How might this work in practice? I met with a client who was a member of the leadership team in a retail organisation. She seemed full of optimism and determination as she talked about a forthcoming business development meeting in which she intended to put forward proposals to drive the business forward. Though she seemed fully committed to her plan I noticed in myself a ‘felt sense’ that did not align with her mood, akind of detachment which I could not understand but persisted as she spoke. Though unsure if it was significant I shared my experience with her. She was initially surprised by my comment but nevertheless ‘sat with herself’ for a while, paying closer attention to her own background feelings, and, somewhat to her surprise, noticed a similar feeling which evoked an image of herself as “a computer in safe mode”. Unpacking the analogy she realised that though publicly she was committed to driving the business forward at another level she was overloaded and exhausted, and that feeling of detachment, which she recognised in herself, was a form of self-protection. Though ‘showing up’ as positive and committed’ another part of her was holding back, withdrawing, and she should respect this. The new awareness shifted her understanding of herself, her situation and what she might need to do going forward. She also realised, however, that there might be more at stake here. The theme of ‘personal but not just personal’ alerted her to what might be happening in the wider team and she left our meeting resolved to attend to the background mood of the team and what the team might need to attend to, to sustain themselves amidst the relentless pressures of the business environment.

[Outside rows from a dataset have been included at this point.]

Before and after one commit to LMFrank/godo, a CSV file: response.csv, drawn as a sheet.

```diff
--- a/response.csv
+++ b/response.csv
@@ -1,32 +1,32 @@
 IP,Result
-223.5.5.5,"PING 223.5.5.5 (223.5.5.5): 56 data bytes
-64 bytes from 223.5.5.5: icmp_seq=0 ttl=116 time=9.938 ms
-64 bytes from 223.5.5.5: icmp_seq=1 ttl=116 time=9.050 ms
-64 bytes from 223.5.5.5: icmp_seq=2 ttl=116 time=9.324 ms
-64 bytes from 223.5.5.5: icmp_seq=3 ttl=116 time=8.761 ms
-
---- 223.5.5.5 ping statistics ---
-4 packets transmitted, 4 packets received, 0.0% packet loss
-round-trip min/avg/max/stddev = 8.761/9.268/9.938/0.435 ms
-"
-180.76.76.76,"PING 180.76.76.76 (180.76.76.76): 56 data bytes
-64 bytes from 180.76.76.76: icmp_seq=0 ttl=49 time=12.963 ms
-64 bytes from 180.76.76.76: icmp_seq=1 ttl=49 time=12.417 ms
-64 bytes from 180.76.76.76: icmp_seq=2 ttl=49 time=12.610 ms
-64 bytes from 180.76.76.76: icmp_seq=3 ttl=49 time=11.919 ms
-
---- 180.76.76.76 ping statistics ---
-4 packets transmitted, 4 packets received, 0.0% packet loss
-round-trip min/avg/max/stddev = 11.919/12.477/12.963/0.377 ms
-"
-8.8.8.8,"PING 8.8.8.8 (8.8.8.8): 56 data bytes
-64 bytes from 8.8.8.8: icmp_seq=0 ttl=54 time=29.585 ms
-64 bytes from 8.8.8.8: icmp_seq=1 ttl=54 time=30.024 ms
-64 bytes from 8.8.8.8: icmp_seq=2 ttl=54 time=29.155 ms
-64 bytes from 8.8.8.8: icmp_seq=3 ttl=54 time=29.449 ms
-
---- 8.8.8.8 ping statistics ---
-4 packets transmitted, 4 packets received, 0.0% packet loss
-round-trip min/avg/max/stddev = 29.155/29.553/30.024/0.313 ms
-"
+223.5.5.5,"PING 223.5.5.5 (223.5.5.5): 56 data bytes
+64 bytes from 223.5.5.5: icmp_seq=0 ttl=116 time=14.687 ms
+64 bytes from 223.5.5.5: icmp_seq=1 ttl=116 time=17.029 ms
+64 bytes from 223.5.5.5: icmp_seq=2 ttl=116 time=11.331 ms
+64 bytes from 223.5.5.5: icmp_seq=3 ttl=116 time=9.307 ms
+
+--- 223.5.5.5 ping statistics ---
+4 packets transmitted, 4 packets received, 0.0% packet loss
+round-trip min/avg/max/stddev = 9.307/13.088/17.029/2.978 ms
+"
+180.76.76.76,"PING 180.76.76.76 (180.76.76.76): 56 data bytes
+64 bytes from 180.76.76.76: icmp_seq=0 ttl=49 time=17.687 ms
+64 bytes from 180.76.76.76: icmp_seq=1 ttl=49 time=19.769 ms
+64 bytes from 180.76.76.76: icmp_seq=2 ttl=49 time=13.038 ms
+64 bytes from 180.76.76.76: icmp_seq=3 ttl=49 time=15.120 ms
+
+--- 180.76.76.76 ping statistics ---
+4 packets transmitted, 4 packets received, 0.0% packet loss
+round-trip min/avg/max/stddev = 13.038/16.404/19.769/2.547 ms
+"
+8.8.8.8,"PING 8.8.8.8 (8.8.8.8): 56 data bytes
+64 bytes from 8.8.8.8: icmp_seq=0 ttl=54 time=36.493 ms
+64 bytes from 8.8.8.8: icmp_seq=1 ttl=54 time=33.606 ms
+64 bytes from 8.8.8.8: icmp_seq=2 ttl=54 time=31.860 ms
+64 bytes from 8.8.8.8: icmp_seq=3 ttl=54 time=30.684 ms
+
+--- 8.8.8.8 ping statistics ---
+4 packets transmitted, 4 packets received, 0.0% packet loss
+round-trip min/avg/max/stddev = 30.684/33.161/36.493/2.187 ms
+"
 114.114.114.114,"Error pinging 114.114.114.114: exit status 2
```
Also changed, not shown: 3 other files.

As you may see, this approach can open up possibilities in 1:1 coaching. I am also really interested in its implications in other areas, particularly leadership. A primary task of leadership is evoking and sustaining the mood that is needed in the situation. The approach to mood and emotion offered here, alongside the focusing methodology, offers a practical way of developing leaders’ capability to tune into and make sense of their feelings, and on that basis understand and perhaps shift the mood of the group, team or organisation. Of course, there is a challenging personal and professional development agenda here. Each of us has our own ‘default attunement’ to the world (the mood and emotion we typically bring to situations) and self-awareness around this is vital in this work. Then there is developing the capability to focus on, articulate and use that ‘felt sense’ attending to both its personal and situational significance. This involves a kind of gestalt switching of attention, often working in the moment, back and forth from the personal to the situational significance of the feelings.
If you are interested in the ideas here I recommend you try them out for yourself. Whenever I have a sense that there is ‘something there’ in my mood which I cannot quite grasp but persists I ‘sit with it’ for a while, attend to it, and see if a word, image or something else comes up that gives meaning to that ‘felt sense’. Once I can articulate what’s there (e.g. a computer in safe mode) I wonder what it says about me AND the situation. On occasions it takes a long time (maybe days) to really grasp the meaning in the mood, but it is always worthwhile.
For a fascinating and moving account of Heidegger and Befindlickheit by one of the founders of intersubjective psychoanalysis see: Storolow, R. World, Affectivity, Trauma. Heidegger and Post-Cartesian Psychoanalysis Routledge 2011
Coach, Psychotherapist and Supervisior